sequential evaluation process for determining whether an
individual is disabled and entitled to SSI benefits under
Title XVI. 20 CFR § 416.920(a). If the ALJ determines a
claimant is not disabled at any step of the process, the
evaluation does not proceed to the next step as the claimant
is not disabled. Id. The five-step sequential
evaluation process is:
(1) whether the claimant is presently engaged in a
“substantial gainful activity”; (2) whether the
claimant has a severe impairment-one that significantly
limits the claimant's physical or mental ability to
perform basic work activities; (3) whether the claimant has
an impairment that meets or equals a presumptively disabling
impairment listed in the regulations (if so, the claimant is
disabled without regard to age, education, and work
experience); (4) whether the claimant has the residual
functional capacity to perform . . . past relevant work; and
(5) if the claimant cannot perform the past work, the burden
shifts to the Commissioner to prove there are other jobs in
the national economy the claimant can perform.
v. Apfel, 159 F.3d 1140, 1143-44 (8th Cir. 1998).
See also Boyd v. Sullivan, 960 F.2d 733, 735 (8th
Cir. 1992) (the criteria under 20 CFR § 416.920 are the
same under 20 CFR § 404.1520 for disability insurance
benefits). The ALJ applied the five-step sequential

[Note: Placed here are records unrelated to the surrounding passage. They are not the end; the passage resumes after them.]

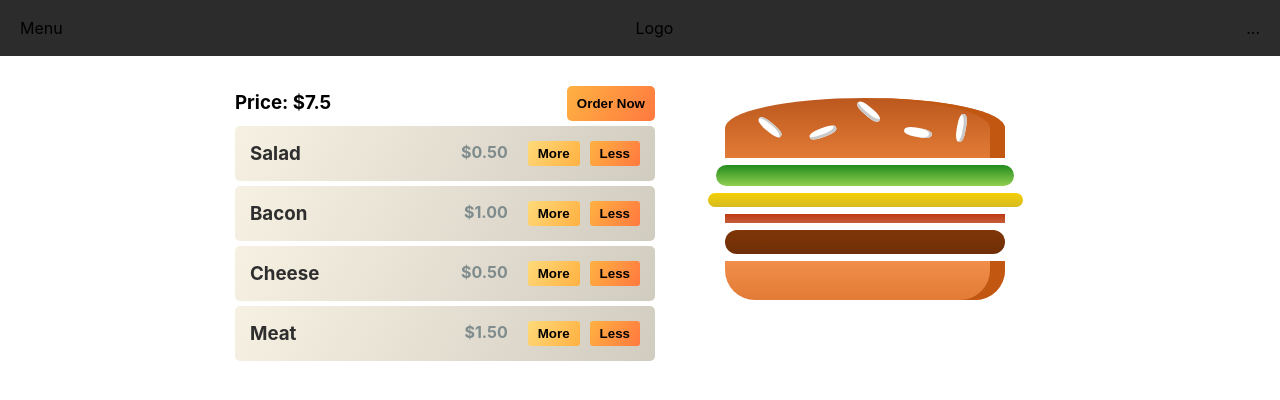
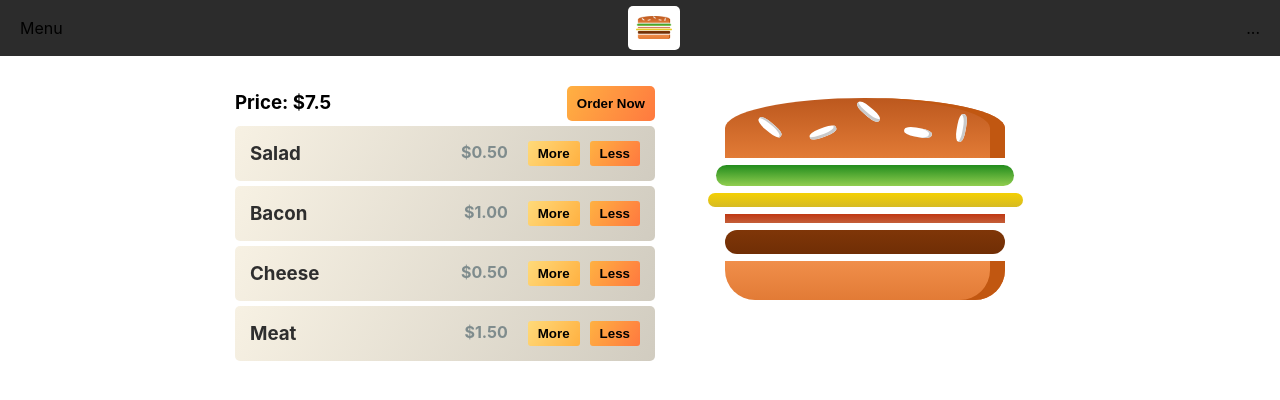
Before and after one commit to LucasSonego/BurgerBuilder, a React (Create React App) app: page / in a window 1280 px wide. Shown: the top 400 px of the page. Built offline with nearby package versions, Linux system fonts and the light colour scheme.

Commit message:
feat: logo on the toolbar

```diff
--- /dev/null
+++ b/src/components/Logo/Logo.js
@@ -0,0 +1,12 @@
+import React from "react";
+
+import { Container, Img } from "./styles";
+import logo from "../../assets/images/burger-logo.png";
+
+export default function Logo() {
+  return (
+    <Container>
+      <Img src={logo} alt="" />
+    </Container>
+  );
+}
--- /dev/null
+++ b/src/components/Logo/styles.js
@@ -0,0 +1,14 @@
+import styled from "styled-components";
+
+export const Container = styled.div`
+  background-color: #fff;
+  padding: 8px;
+  height: 80%;
+  box-sizing: border-box;
+  border-radius: 5px;
+`;
+
+export const Img = styled.img`
+  margin: 2px 0 0 0;
+  height: 80%;
+`;
--- a/src/components/Navigation/Toolbar/Toolbar.js
+++ b/src/components/Navigation/Toolbar/Toolbar.js
@@ -1,12 +1,13 @@
 import React from "react";
 
 import { Header } from "./styles";
+import Logo from "../../Logo/Logo";
 
 export default function Toolbar(props) {
   return (
     <Header>
       <div>Menu</div>
-      <div>Logo</div>
+      <Logo />
       <div>...</div>
     </Header>
   );
```
Also changed, not shown: src/assets/images/burger-logo.png (added).
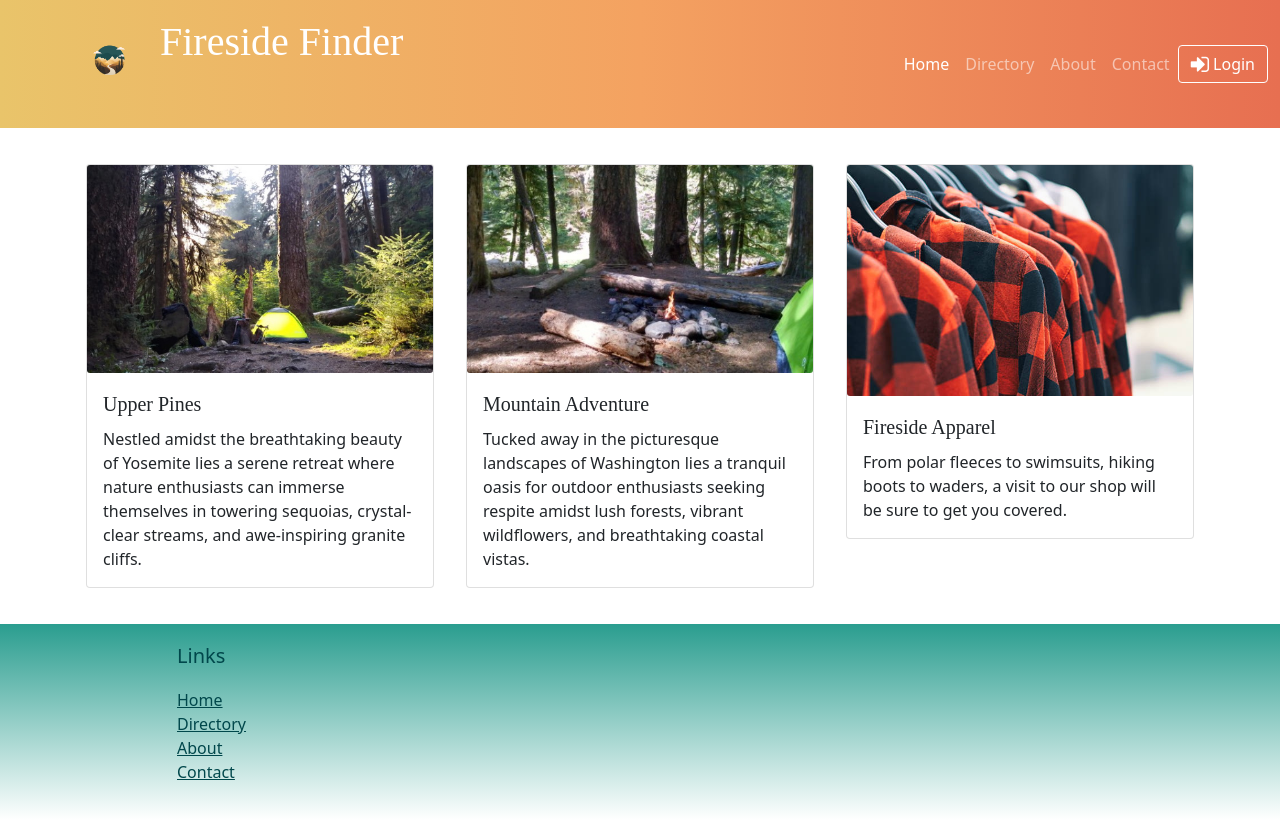
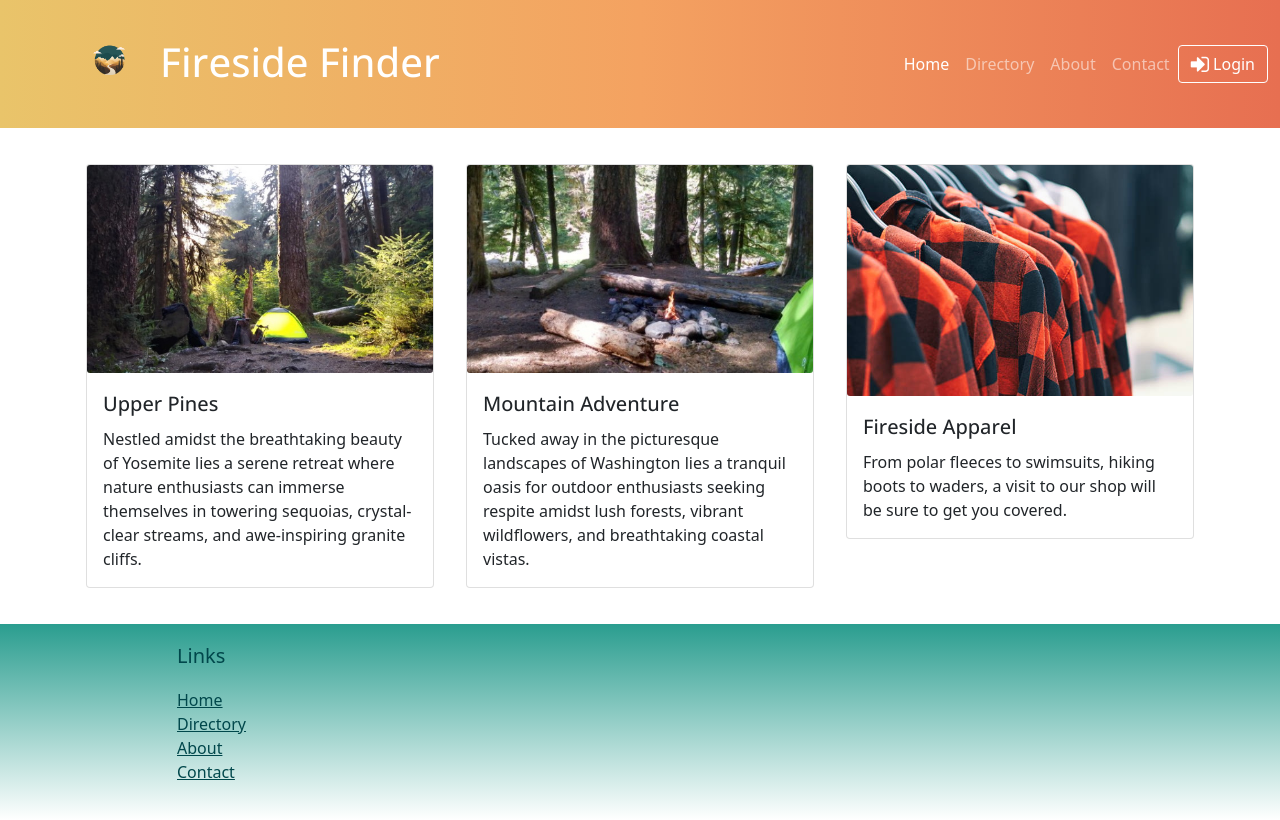
Before and after one commit to SolInvictusx/Project-2, a React (Create React App) app: page / in a window 1280 px wide. Built offline with nearby package versions, Linux system fonts and the light colour scheme.

Commit message:
Update navbar

```diff
--- a/src/App.css
+++ b/src/App.css
@@ -1,16 +1,14 @@
 body {
     font-family: 'Open Sans', sans-serif;
     line-height: 1.6;
-    /* Improved readability */
     color: #333;
-    /* Dark gray for softer text */
 }
 
 h1,
 h2,
 h3,
 .card-body>.card-title {
-    font-family: 'Amatic SC', cursive;
+    font-family: 'Open Sans', cursive;
 }
 
 h1 {
--- a/src/components/Header.js
+++ b/src/components/Header.js
@@ -18,7 +18,7 @@ const Header = () => {
         <Navbar dark color='primary' sticky='top' expand='md'>
             <NavbarBrand className='ms-5' href='/'>
                 <img src={Fireside} alt='Fireside logo' className='float-start' />
-                <h1 className='mt-1'>Fireside Finder</h1>
+                <h1 className='mt-4'>Fireside Finder</h1>
             </NavbarBrand>
             <NavbarToggler onClick={() => setMenuOpen(!menuOpen)} />
             <Collapse isOpen={menuOpen} navbar>
```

evaluation required by the Social Security Administration
regulations. AR at pp. 13-23; see also Docket 12